The menacing letters were addressed to Nikos Logothetis, the head of the Max Planck Institute's biological cybernetics facility in Tübingen, Germany. They began in September, 2014, after footage from an undercover animal rights activist aired on German television.
The video shows rhesus monkeys suffering the effects of skull implants: dark fluid leaking from head wounds, signs of infection, apparent vomiting. The primates are also seen locked into experimental stations, heads peering out from cylindrical chambers, hands unable to reach their own faces.

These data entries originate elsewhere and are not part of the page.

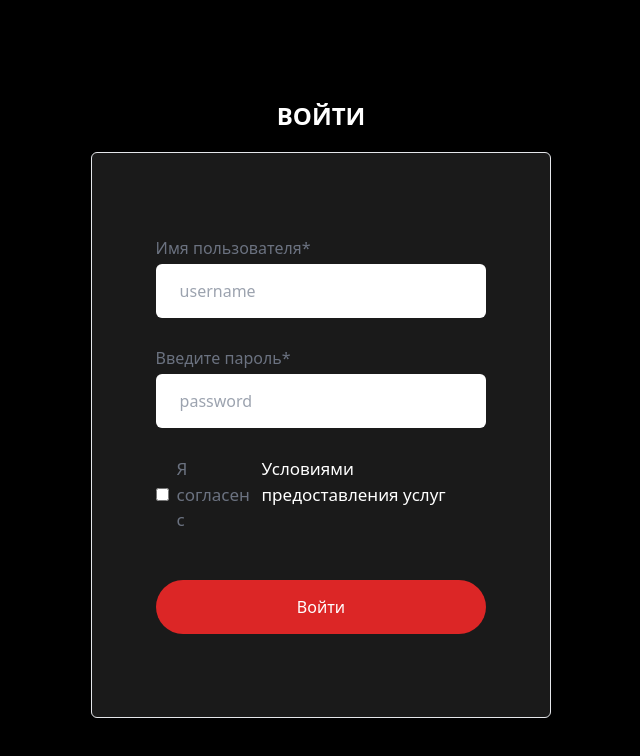
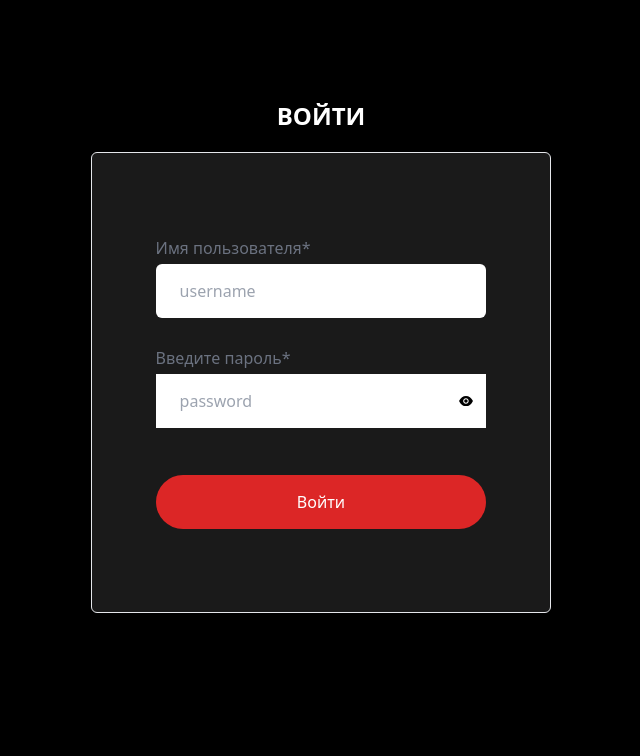
Before and after one commit to YrYswin/react-kvadrat, a React (Vite) app: page /admin/sign-in in a window 1280 px wide. Shown: the top 756 px of the page, without its empty margins (319-959 px from the left). Built offline with nearby package versions, Linux system fonts and the light colour scheme.

Commit message:
fix: mistakes

```diff
--- a/package.json
+++ b/package.json
@@ -22,9 +22,11 @@
     "react": "^18.3.1",
     "react-dom": "^18.3.1",
     "react-hook-form": "^7.52.2",
+    "react-icons": "^5.3.0",
     "react-redux": "^9.1.2",
     "react-router-dom": "^6.24.1",
     "react-scroll": "^1.9.0",
+    "react-toastify": "^10.0.5",
     "swiper": "^11.1.9"
   },
   "devDependencies": {
--- a/src/features/Products/ui/ProductBLock.tsx
+++ b/src/features/Products/ui/ProductBLock.tsx
@@ -12,7 +12,7 @@ const ProductBLock: React.FC<HouseState> = ({ image, price, title, id, square_fo
   };
   const imagesArray = [...images.map((image) => image.image), image];
   return (
-    <div className="mw-[30cwq]  rounded-lg overflow-hidden bg-[#eee]">
+    <div onClick={() => clickInfo(id)} className="mw-[30cwq] rounded-lg overflow-hidden bg-[#eee] transition-transform duration-300 ease-in-out hover:scale-105">
       <div className="w-[100%]">
         <CarouselPro images={imagesArray} />
       </div>
--- a/src/features/Products/ui/Products.tsx
+++ b/src/features/Products/ui/Products.tsx
@@ -63,7 +63,7 @@ const Products: React.FC = () => {
       </div>
       <div className="flex justify-center p-5">
         <Link to={"/watch"} onClick={scrollToTop}>
-          <button className="bg-[red] text-white py-3 px-7 text-xl rounded-full">Смотреть все</button>
+          <button className="bg-[red] text-white py-3 px-7 text-xl rounded-full hover:bg-[#ff4545]">Смотреть все</button>
         </Link>
       </div>
     </Container>
--- a/src/features/Sign-In/Sign-In.tsx
+++ b/src/features/Sign-In/Sign-In.tsx
@@ -1,18 +1,23 @@
-import React from "react";
+import React, { useState } from "react";
 import { useNavigate } from "react-router-dom";
 import { useAppDispatch } from "../../app/store";
 import { useForm, SubmitHandler } from "react-hook-form";
 import { adminLogin } from "./store/action";
 import { loginState } from "./store/types";
+import { AiFillEye, AiFillEyeInvisible } from "react-icons/ai";
 
 const SignIn: React.FC = () => {
   const navigate = useNavigate();
   const dispatch = useAppDispatch();
-
   const { handleSubmit, register } = useForm<loginState>();
 
+  const [showPassword, setShowPassword] = useState(false);
+  const [isLoading, setIsLoading] = useState(false);
+
   const onSubmit: SubmitHandler<loginState> = (values) => {
-    dispatch(adminLogin({ data: values, navigate }));
+    setIsLoading(true);
+    dispatch(adminLogin({ data: values, navigate }))
+      .finally(() => setIsLoading(false));
   };
 
   return (
@@ -33,25 +38,28 @@ const SignIn: React.FC = () => {
         </div>
         <div className="flex flex-col gap-1">
           <label className="text-gray-500 text-[12px] md:text-[16px]">Введите пароль*</label>
-          <input
-            type="password"
-            {...register("password")}
-            className="bg-white rounded-md pl-[24px] py-[5px] md:py-[15px] placeholder:text-[10px] md:placeholder:text-[16px]"
-            placeholder="password"
-          />
-        </div>
-        <div className="flex items-center gap-2">
-          <input className="cursor-pointer" type="checkbox" />
-          <span className="flex gap-1 text-white ">
-            <p className="text-gray-500 text-[10px] md:text-[17px]">Я согласен с </p>{" "}
-            <p className="text-[10px] md:text-[17px]">Условиями предоставления услуг</p>
-          </span>
+          <div className="relative bg-white">
+            <input
+              type={showPassword ? "text" : "password"}
+              {...register("password")}
+              className="bg-white w-[100%] rounded-md pl-[24px] py-[5px] md:py-[15px] placeholder:text-[10px] md:placeholder:text-[16px] pr-10"
+              placeholder="password"
+            />
+            <button
+              type="button"
+              className="absolute right-3 top-1/2 transform -translate-y-1/2"
+              onClick={() => setShowPassword(!showPassword)}
+            >
+              {showPassword ? <AiFillEyeInvisible /> : <AiFillEye />}
+            </button>
+          </div>
         </div>
         <button
           type="submit"
-          className="w-full text-white bg-red-600 rounded-full hover:bg-red-700 align-center py-[8px] md:py-[15px] mt-[15px] md:mt-[19px]"
+          className={`w-full text-white rounded-full align-center py-[8px] md:py-[15px] mt-[15px] md:mt-[19px] ${isLoading ? "bg-gray-500" : "bg-red-600 hover:bg-red-700"}`}
+          disabled={isLoading}
         >
-          Войти
+          {isLoading ? "Загрузка..." : "Войти"}
         </button>
       </form>
     </div>
--- a/src/features/Sign-In/store/action.ts
+++ b/src/features/Sign-In/store/action.ts
@@ -3,6 +3,7 @@ import { apiRoot } from "../../../app/api";
 import { loginState } from "./types";
 import { NavigateFunction } from "react-router-dom";
 import TokenService from "../../../utils";
+import { toast } from "react-toastify";
 
 const adminLoginReq = (data: loginState) => {
   return apiRoot.post("api/admin/login/", data);
@@ -17,7 +18,7 @@ export const adminLogin = createAsyncThunk(
       if (res.status === 200) {
         TokenService.setUserLS(data);
         navigate("/admin");
-        alert("Вы успешно вошли в систему");
+        alert("Вы успешно вошли в аккаунт");
         return data;
       } else {
         return res.data;
--- a/src/features/Uslugi/Card.tsx
+++ b/src/features/Uslugi/Card.tsx
@@ -26,4 +26,4 @@ const img = "absolute top-[-30px] bg-red-600 rounded-full p-[15px] w-[60px] lg:w
 const descr =
   "bg-white rounded-md py-[43px] px-[34px] flex flex-wrap text-xl font-bold items-center justify-center w-fullmin-w-[120px] lg:min-w-[198px]  ";
 const button =
-  "rounded-full px-[22px] text-lg py-[4px] bg-stone-800 hover:bg-stone-700 shadow text-white font-medium absolute bottom-[-20px] mt-[123px] min-w-[120px] lg:min-w-[198px]";
+  "rounded-full px-[22px] text-lg py-[4px] bg-stone-800 hover:bg-red-700 shadow text-white font-medium absolute bottom-[-20px] mt-[123px] min-w-[120px] lg:min-w-[198px]";
--- a/src/utils/data.ts
+++ b/src/utils/data.ts
@@ -86,13 +86,15 @@ export const testimonials: testimonialsState[] = [
 
 export const priceVariable: PriceVariableState[] = [
   { id: 0, label: "Без ограничения", min: null, max: null },
-  { id: 1, label: "до 1млн", min: 0, max: 1_000_000 },
-  { id: 2, label: "от 1млн до 2млн", min: 1_000_000, max: 2_000_000 },
-  { id: 3, label: "от 2млн до 3млн", min: 2_000_000, max: 3_000_000 },
-  { id: 4, label: "от 3млн до 4млн", min: 3_000_000, max: 4_000_000 },
-  { id: 5, label: "от 4млн до 5млн", min: 4_000_000, max: 5_000_000 },
-  { id: 6, label: "от 5млн", min: 5_000_000, max: null },
+  { id: 1, label: "до 100 тыс.", min: 0, max: 100_000 },
+  { id: 2, label: "от 100 тыс. до 200 тыс.", min: 100_000, max: 200_000 },
+  { id: 3, label: "от 200 тыс. до 300 тыс.", min: 200_000, max: 300_000 },
+  { id: 4, label: "от 300 тыс. до 400 тыс.", min: 300_000, max: 400_000 },
+  { id: 5, label: "от 400 тыс. до 500 тыс.", min: 400_000, max: 500_000 },
+  { id: 6, label: "от 500 тыс. до 700 тыс.", min: 500_000, max: 700_000 },
+  { id: 7, label: "от 700 тыс.", min: 700_000, max: null },
 ];
+
 
 export const addressArray: string[] = [
   "Микрорайоны",
--- a/src/widgets/Header/Header.tsx
+++ b/src/widgets/Header/Header.tsx
@@ -50,22 +50,22 @@ const Header = () => {
           </Link>
           <img className="visible cursor-pointer md:hidden" src="/svg/burger.svg" onClick={() => {event?.stopPropagation(); setIsOpen(prevState => !prevState);}} alt="menu" />
           <div className="items-center justify-between hidden text-white md:flex gap-7 text-md">
-            <Link to="/">Главная</Link>
-            <p className="cursor-pointer" onClick={() => handleScroll("products")}>
+            <Link className="hover:opacity-70 hover:underline" to="/">Главная</Link>
+            <p className="cursor-pointer hover:opacity-70 hover:underline" onClick={() => handleScroll("products")}>
               Купить недвижимость
             </p>
-            <p className="cursor-pointer" onClick={() => handleScroll("uslugi")}>
+            <p className="cursor-pointer hover:opacity-70 hover:underline" onClick={() => handleScroll("uslugi")}>
               Услуги
             </p>
-            <Link onClick={() => window.scrollTo( 0,0)} to="/AboutCompany">О компании</Link>
-            <p className="cursor-pointer" onClick={() => handleScroll("faq")}>
+            <Link className="hover:opacity-70 hover:underline" onClick={() => window.scrollTo( 0,0)} to="/AboutCompany">О компании</Link>
+            <p className="cursor-pointer hover:opacity-70 hover:underline" onClick={() => handleScroll("faq")}>
               FAQ
             </p>
           </div>
         </div>
         {isOpen && (
           <div ref={modalRef}>
-            <Modal isOpen={isOpen} setIsOpen={setIsOpen} />
+            <Modal isOpen={isOpen} setIsOpen={setIsOpen}/>
           </div>
         )}
       </Container>
```
Also changed, not shown: 1 other file (tests, documents, lock files or other folders).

As the hate mail poured in, local protests followed. Logothetis, a renowned neuroscientist, wrote a rebuttal. In it, he accuses the groups involved in the video's publication - the German SOKO Tierschutz animal rights group, the British Union for the Abolition of Vivisection and also the German television program Stern TV - of unfairly zooming in on a single "emergency situation." He also questions why the activist videotaped a monkey ripping at its own wounds yet did not inform scientists in order to prevent further injury. The research in question, he adds, is basic neuroscience, "performed without any a priori thoughts of immediate, practical ends," and his facility operates under conditions of "maximum transparency."
In January, Tübingen city prosecutors opened an investigation into whether the science there was in breach of Germany's Animal Protection Act. No charges have been filed. If a similar case from Bremen is any precedent - a final judgment was handed down in 2014 - then the experiments were conducted in accordance with Germany's Animal Protection Act.
Still, on April 30, the Max Planck Institute announced that, due to psychological and physiological stress from the scandal, Logothetis will only conduct experiments on rodents in the future.
The German scientific community reacted quickly: Isn't this a case of science bowing to the pressure of a minority group of animal rights extremists? And shouldn't Logothetis, as a scientist, have stood up for the principles of his field? And why are city prosecutors going after the scientists, and not the people firing off anonymous death threats?
A spokesperson for the Max Planck Institute, Christina Beck, says her institute as a whole will continue testing on primates.
Just the facts
A look the data, however, shows a few things. First, though monkeys are the flash point for animal experimentation protests in Germany, they constitute just a tiny fraction of the animals tested upon:
Second, the Max Planck Institute is clearly going against the grain of German and European popular opinion:
Note that Germany's Animal Protection Act does not forbid "suffering" or "pain," but it must be commensurate with the research in question. In some cases, numbing medications are even disallowed - for example, when they prevent an animal from expressing pain effectively.
A survey from 2003 showed less than one in five Germans supporting animal testing in its then-current form:
One argument in support of animal testing: Who doesn't want their loved ones to be protected from toxic chemicals or dangerous products?
Such "safety" experiments turn out to be the minority, though. Far more animals in Germany are experimented upon for the kind of "basic research" being carried out in Tübingen. Critics speak of scientists merely being "curious." Supporters say this is the kind of science that leads to life-saving or life-improving medicines and therapies by shedding light on biological interactions.
Finally, despite popular opinion, animal testing is generally on the rise in Germany.